Ideally, we are going to want a provider that isn’t based in one of the “5 Eyes Countries” ( This means it cannot be based out of Canada, The United States, The United Kingdom, Australia, or New Zealand due to their agreement to share information with one another without much question. They tend to have intelligence agencies (Like the NSA and GCHQ) that do a fair amount of data mining and surveillance on the individuals within their country for “matters of national security”. I would also caution you to stay away from anything listed inside of the “14 Eyes Countries” if you were relying on this provider for your personal safety. The provider you chose should also NOT provide the option for a dedicated IP address. Shared-IPs are strictly the way to go if you want maximum anonymity because it doesn’t single out your incoming IP and matching it with the VPNs outgoing IP. Harder to log/trace, but definitely not impossible.

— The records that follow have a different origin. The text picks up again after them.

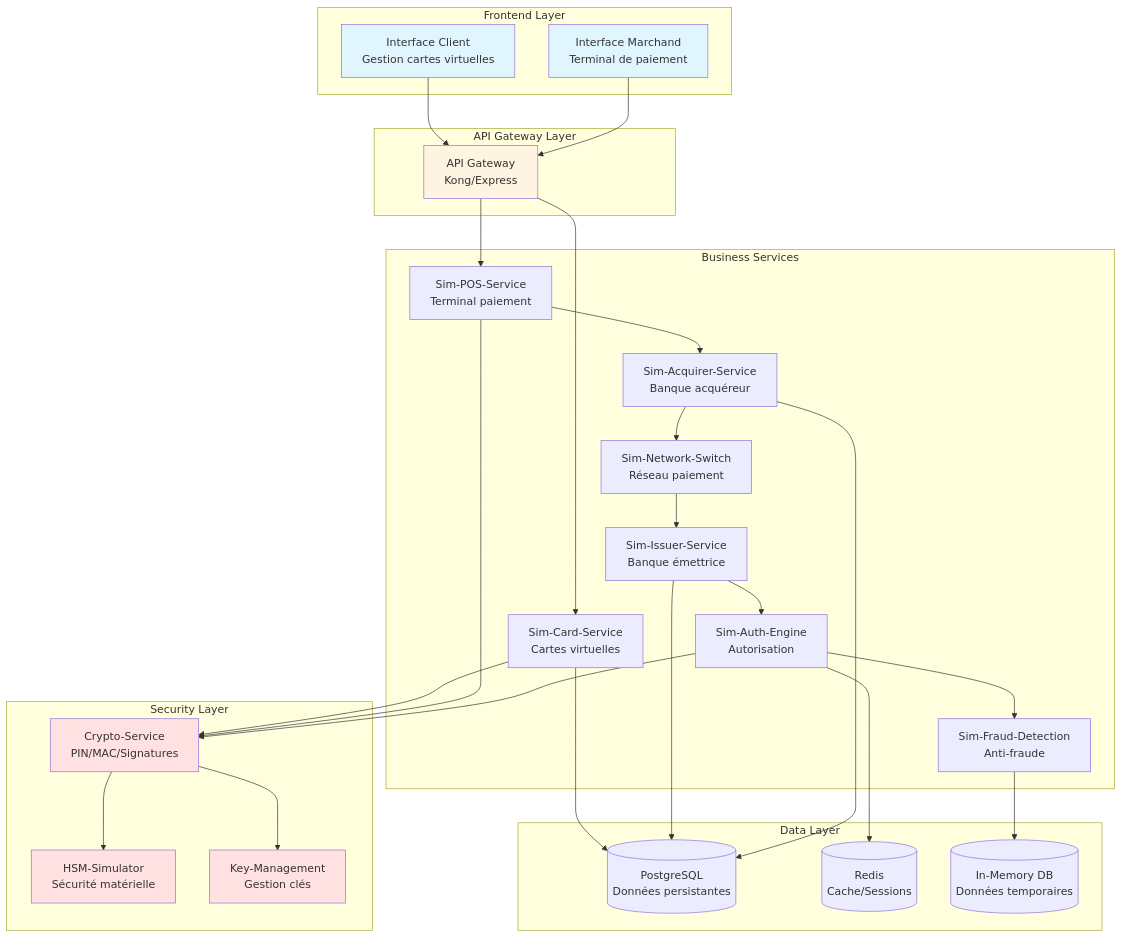
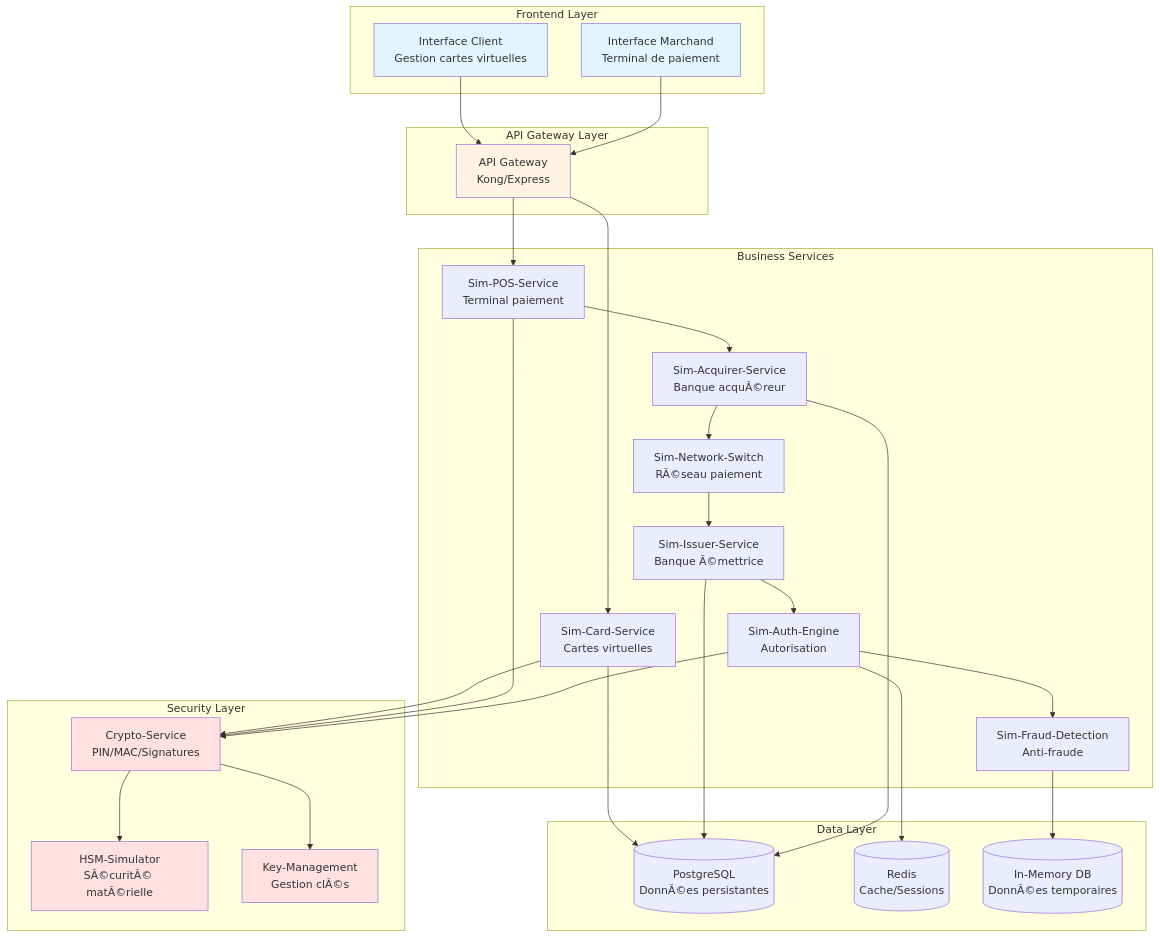
The first of 4 diagrams in README.md (philbalog13/PMP), drawn with Mermaid before and after one commit. The commit also changed other lines of this file and 27937 other files, not shown here.

````diff
--- a/README.md
+++ b/README.md
@@ -100,64 +105,64 @@
 ```mermaid
 graph TB
     subgraph "Frontend Layer"
         CLIENT[Interface Client<br/>Gestion cartes virtuelles]
         MERCHANT[Interface Marchand<br/>Terminal de paiement]
     end
 
     subgraph "API Gateway Layer"
         GATEWAY[API Gateway<br/>Kong/Express]
     end
 
     subgraph "Business Services"
         CARD[Sim-Card-Service<br/>Cartes virtuelles]
         POS[Sim-POS-Service<br/>Terminal paiement]
-        ACQUIRER[Sim-Acquirer-Service<br/>Banque acquéreur]
-        SWITCH[Sim-Network-Switch<br/>Réseau paiement]
-        ISSUER[Sim-Issuer-Service<br/>Banque émettrice]
+        ACQUIRER[Sim-Acquirer-Service<br/>Banque acquÃ©reur]
+        SWITCH[Sim-Network-Switch<br/>RÃ©seau paiement]
+        ISSUER[Sim-Issuer-Service<br/>Banque Ã©mettrice]
         AUTH[Sim-Auth-Engine<br/>Autorisation]
         FRAUD[Sim-Fraud-Detection<br/>Anti-fraude]
     end
 
     subgraph "Security Layer"
         CRYPTO[Crypto-Service<br/>PIN/MAC/Signatures]
-        HSM[HSM-Simulator<br/>Sécurité matérielle]
-        KEYS[Key-Management<br/>Gestion clés]
+        HSM[HSM-Simulator<br/>SÃ©curitÃ© matÃ©rielle]
+        KEYS[Key-Management<br/>Gestion clÃ©s]
     end
 
     subgraph "Data Layer"
-        POSTGRES[(PostgreSQL<br/>Données persistantes)]
+        POSTGRES[(PostgreSQL<br/>DonnÃ©es persistantes)]
         REDIS[(Redis<br/>Cache/Sessions)]
-        MEMORY[(In-Memory DB<br/>Données temporaires)]
+        MEMORY[(In-Memory DB<br/>DonnÃ©es temporaires)]
     end
 
     CLIENT --> GATEWAY
     MERCHANT --> GATEWAY
     GATEWAY --> CARD
     GATEWAY --> POS
     
     POS --> ACQUIRER
     ACQUIRER --> SWITCH
     SWITCH --> ISSUER
     ISSUER --> AUTH
     AUTH --> FRAUD
     
     CARD --> CRYPTO
     POS --> CRYPTO
     AUTH --> CRYPTO
     
     CRYPTO --> HSM
     CRYPTO --> KEYS
     
     CARD --> POSTGRES
     ISSUER --> POSTGRES
     ACQUIRER --> POSTGRES
     AUTH --> REDIS
     FRAUD --> MEMORY
 
     style CLIENT fill:#e1f5ff
     style MERCHANT fill:#e1f5ff
     style GATEWAY fill:#fff4e1
     style CRYPTO fill:#ffe1e1
     style HSM fill:#ffe1e1
     style KEYS fill:#ffe1e1
 ```
````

Accepted payment methods are also a consideration you need to not take lightly. You obviously wouldn’t want to pay with your PayPal or Credit Card if you were looking for full-scale anonymity. Well-mixed bitcoin that doesn’t link back to you, cash in mail, and PaySafeCards are all methods of payment that are considered to very anonymous if done correctly. Encryption and protocols offered by the VPN Company should also be considered before making a purchase. You will often see the term “Military Grade Encryption” when you are out shopping for a good provider. Generally this just means they employ AES-256 and 4096 bit RSA keys but checking to see if they offer Perfect Forward Secrecy and good Curves for ECHDE Keys is important ( , ,

Diving a little deeper into the providers as you shop around, you should check out the server locations they offer and see if they are in jurisdictions that you are happy to be connecting to. This would be a good time to see if any of the sites you want to connect to only work in certain countries (like Hulu, Pandaora, Netflix, etc). As well, like I mentioned above with SSL certificates and how you can check to make sure the site is implementing strong standards for HTTPS, you should be checking the VPN provider's site to see what kind of SSL they are using. If they don’t get a grade of A, I would caution against using them as a provider because it shows that they clearly either can't take the time to get a good SSL score (if even just for the promotion) or that they aren’t knowledgeable enough to attain it; a fact that could point towards their service being held up by mountains of false claims. It is also good to see what kind of protocols they are promoting and not just what they are supporting. Most of the good providers will at least ship out a client for Windows and have added features like killswitches and firewalls to stop DNS/IP leaks. However, there are a few providers that I saw who were saying that connecting over L2TP was the best option when it definitely is not. To read more about the different protocols, you can see this link:

Below are reviews of the 4 VPN Providers that I have used and trust. You can also check out this link to a website (formerly Google Doc) that was created by ThatOnePrivacyGuy. It documents a lot more providers than just these 3 but is something that has backed my decisions to promote these companies.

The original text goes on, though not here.